▶ [INSTRUCTIONS FOR THE TASK]
As the answer, give a copy of each line below that includes the word "BoxFit".

▶ [SUPPLIED DATA]

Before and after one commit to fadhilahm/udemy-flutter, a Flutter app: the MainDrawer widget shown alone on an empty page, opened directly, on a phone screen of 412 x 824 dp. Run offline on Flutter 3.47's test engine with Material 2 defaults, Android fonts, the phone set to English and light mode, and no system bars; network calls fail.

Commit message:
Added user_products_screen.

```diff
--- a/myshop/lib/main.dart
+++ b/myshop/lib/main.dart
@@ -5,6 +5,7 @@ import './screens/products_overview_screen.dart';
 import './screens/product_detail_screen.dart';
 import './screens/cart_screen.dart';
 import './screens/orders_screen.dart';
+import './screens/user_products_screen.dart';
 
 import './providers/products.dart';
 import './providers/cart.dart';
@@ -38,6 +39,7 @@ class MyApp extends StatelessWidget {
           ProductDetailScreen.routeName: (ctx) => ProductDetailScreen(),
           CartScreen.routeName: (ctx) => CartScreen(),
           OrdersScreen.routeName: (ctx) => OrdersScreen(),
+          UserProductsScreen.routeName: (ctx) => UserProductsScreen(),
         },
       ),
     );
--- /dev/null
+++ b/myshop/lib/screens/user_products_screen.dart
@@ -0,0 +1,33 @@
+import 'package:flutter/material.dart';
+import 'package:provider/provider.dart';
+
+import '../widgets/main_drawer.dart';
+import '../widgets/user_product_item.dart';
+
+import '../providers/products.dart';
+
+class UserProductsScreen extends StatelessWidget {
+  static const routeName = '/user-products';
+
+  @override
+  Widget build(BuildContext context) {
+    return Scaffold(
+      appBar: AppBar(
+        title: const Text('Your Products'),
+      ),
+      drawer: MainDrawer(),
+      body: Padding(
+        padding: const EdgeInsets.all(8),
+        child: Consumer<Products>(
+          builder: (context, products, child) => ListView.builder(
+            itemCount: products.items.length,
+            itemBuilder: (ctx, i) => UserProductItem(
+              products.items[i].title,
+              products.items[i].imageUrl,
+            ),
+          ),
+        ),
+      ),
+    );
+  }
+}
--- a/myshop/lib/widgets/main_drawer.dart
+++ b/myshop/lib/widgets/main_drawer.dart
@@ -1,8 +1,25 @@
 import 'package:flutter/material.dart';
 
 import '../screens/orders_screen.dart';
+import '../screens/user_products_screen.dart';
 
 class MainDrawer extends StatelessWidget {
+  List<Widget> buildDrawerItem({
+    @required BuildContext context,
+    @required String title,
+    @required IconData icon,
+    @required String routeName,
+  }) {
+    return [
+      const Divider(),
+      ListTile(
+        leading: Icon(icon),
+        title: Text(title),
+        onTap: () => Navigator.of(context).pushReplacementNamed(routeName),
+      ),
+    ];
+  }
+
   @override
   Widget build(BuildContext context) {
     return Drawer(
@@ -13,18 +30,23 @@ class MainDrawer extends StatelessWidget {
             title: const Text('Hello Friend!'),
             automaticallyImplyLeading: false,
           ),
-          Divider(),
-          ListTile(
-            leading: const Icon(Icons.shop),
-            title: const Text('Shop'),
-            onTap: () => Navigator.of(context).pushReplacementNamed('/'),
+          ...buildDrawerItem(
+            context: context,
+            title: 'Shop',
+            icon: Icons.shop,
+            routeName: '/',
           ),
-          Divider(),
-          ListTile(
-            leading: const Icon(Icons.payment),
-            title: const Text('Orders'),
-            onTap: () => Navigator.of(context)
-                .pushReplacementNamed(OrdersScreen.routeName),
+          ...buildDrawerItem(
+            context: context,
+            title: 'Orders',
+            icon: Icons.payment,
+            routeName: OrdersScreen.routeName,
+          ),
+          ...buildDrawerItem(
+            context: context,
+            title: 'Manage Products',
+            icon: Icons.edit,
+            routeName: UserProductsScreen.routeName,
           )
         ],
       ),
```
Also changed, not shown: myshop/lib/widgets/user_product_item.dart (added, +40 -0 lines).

==

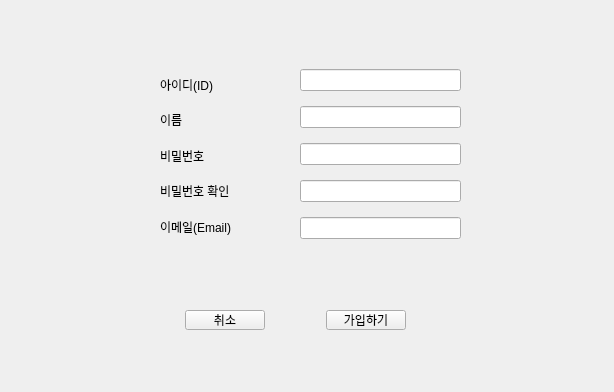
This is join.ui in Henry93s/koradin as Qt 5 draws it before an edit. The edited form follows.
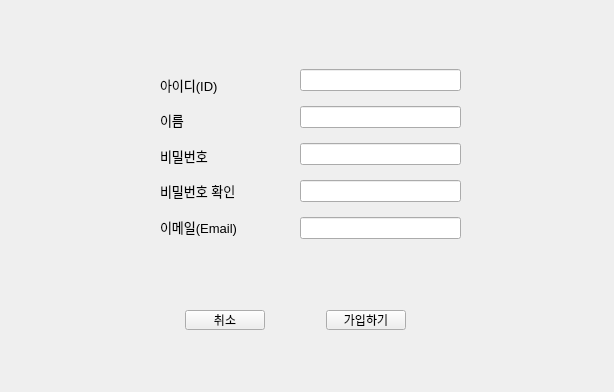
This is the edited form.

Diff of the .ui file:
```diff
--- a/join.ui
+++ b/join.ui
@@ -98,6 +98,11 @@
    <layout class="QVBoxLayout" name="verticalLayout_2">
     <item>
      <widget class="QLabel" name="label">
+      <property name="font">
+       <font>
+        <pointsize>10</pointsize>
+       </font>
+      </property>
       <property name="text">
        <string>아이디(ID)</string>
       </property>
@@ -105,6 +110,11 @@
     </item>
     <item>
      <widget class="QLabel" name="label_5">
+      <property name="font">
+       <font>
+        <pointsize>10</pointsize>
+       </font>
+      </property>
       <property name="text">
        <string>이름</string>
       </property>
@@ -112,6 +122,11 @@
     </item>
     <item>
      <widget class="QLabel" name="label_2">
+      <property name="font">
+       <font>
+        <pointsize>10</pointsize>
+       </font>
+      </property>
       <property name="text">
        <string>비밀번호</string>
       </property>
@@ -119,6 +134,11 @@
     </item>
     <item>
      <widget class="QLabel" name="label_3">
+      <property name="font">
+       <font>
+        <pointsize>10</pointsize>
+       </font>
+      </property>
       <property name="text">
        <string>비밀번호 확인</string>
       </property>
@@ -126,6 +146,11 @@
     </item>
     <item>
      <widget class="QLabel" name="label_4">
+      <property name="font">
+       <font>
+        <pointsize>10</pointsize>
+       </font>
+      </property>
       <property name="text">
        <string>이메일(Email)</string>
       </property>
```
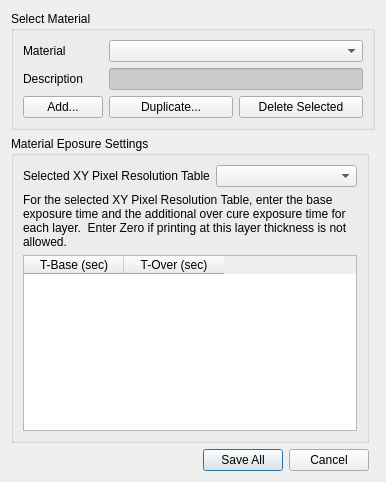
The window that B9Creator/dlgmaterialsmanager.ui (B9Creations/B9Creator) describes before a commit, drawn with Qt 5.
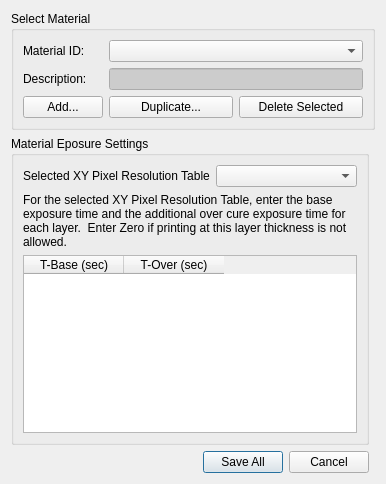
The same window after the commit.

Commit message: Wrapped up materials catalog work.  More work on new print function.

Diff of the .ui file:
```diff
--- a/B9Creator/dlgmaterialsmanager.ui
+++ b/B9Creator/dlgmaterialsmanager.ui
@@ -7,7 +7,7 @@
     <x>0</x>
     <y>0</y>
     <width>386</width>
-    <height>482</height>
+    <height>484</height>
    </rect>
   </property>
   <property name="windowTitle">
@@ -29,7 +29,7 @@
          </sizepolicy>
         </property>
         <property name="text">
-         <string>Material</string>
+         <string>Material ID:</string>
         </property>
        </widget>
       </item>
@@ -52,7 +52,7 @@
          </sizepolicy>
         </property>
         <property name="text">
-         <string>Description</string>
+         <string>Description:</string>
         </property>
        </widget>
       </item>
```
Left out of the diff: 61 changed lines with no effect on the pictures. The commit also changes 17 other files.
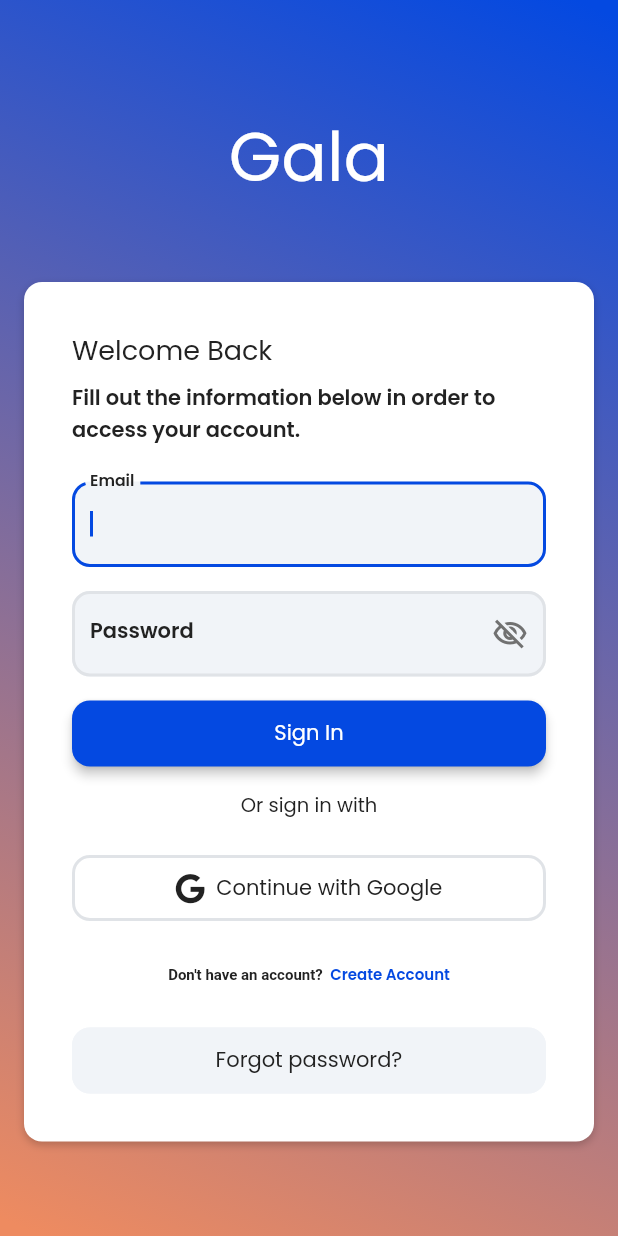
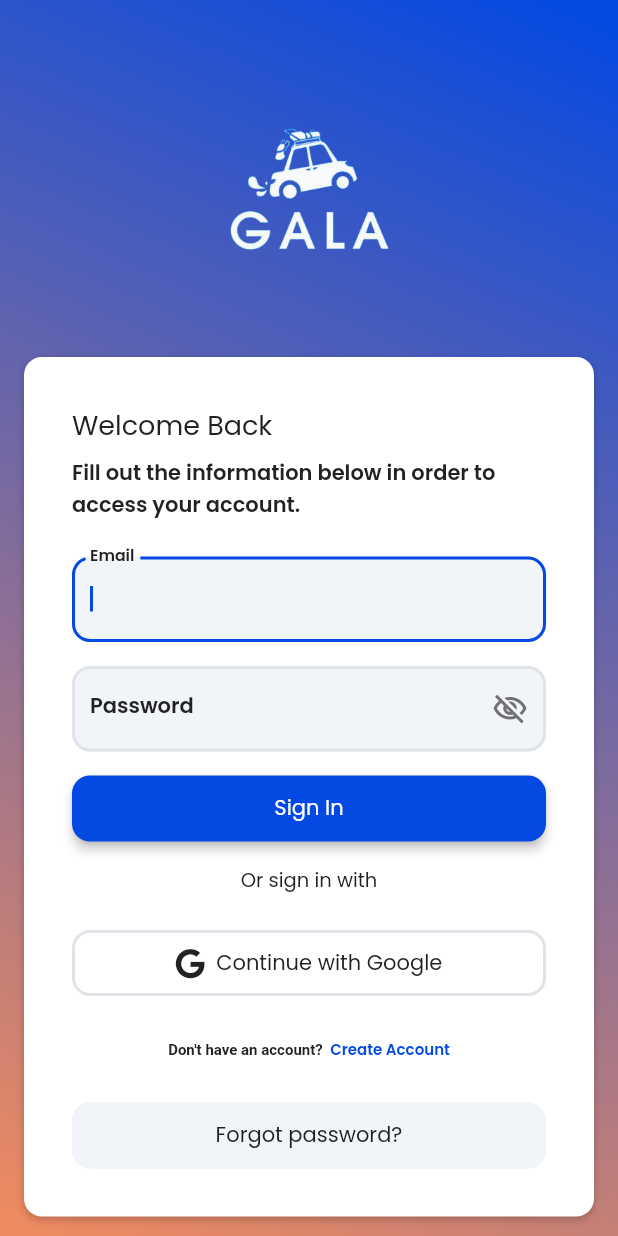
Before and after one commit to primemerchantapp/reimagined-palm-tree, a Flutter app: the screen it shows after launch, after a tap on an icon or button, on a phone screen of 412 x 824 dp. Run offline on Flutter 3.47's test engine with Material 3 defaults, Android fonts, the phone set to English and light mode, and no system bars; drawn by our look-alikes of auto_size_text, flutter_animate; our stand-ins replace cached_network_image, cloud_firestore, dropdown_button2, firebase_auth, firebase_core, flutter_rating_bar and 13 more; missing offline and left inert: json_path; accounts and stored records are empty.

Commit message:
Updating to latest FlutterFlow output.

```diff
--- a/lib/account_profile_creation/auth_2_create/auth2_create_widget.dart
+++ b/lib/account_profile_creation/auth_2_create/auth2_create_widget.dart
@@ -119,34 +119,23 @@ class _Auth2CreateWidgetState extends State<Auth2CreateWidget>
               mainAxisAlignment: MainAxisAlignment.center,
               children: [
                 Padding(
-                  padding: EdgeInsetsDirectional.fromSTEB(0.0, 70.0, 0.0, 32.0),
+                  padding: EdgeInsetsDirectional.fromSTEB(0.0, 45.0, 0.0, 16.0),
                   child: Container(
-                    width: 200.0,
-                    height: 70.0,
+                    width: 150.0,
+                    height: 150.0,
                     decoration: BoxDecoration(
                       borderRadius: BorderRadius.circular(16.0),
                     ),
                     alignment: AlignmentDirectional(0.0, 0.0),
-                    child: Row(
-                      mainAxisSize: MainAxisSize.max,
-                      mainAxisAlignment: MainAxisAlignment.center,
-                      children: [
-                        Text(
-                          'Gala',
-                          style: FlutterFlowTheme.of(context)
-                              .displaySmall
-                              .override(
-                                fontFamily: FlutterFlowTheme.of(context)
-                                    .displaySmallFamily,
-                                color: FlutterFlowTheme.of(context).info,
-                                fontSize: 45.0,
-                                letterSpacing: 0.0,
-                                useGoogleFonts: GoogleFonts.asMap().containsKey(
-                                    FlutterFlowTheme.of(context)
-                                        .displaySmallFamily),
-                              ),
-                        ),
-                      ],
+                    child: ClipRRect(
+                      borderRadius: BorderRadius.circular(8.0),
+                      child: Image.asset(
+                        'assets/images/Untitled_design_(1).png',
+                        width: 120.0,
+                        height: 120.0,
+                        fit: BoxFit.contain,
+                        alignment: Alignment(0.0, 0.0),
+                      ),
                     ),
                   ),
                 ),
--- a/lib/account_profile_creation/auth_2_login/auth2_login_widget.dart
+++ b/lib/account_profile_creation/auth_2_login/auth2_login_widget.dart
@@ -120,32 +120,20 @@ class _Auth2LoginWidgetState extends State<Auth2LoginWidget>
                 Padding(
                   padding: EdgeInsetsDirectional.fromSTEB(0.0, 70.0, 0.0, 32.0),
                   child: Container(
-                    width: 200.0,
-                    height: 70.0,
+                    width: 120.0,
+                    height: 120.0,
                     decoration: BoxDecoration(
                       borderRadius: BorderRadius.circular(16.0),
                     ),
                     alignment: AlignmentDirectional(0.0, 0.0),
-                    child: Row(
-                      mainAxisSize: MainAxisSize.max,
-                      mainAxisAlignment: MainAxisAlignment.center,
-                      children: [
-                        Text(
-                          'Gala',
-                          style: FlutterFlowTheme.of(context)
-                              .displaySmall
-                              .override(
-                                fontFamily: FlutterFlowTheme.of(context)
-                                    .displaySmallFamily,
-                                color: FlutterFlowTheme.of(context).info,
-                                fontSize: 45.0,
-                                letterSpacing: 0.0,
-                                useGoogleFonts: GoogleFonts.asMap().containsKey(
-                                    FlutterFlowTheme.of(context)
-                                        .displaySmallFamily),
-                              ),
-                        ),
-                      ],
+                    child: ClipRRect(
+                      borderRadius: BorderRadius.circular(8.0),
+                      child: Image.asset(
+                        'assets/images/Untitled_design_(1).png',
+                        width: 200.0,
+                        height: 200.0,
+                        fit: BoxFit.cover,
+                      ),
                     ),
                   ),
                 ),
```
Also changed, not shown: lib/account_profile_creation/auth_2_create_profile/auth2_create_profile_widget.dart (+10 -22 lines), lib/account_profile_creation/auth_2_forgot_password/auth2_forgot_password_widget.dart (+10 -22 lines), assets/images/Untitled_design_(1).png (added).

▶ [ANSWER SPACE]
+                        fit: BoxFit.contain,
+                        fit: BoxFit.cover,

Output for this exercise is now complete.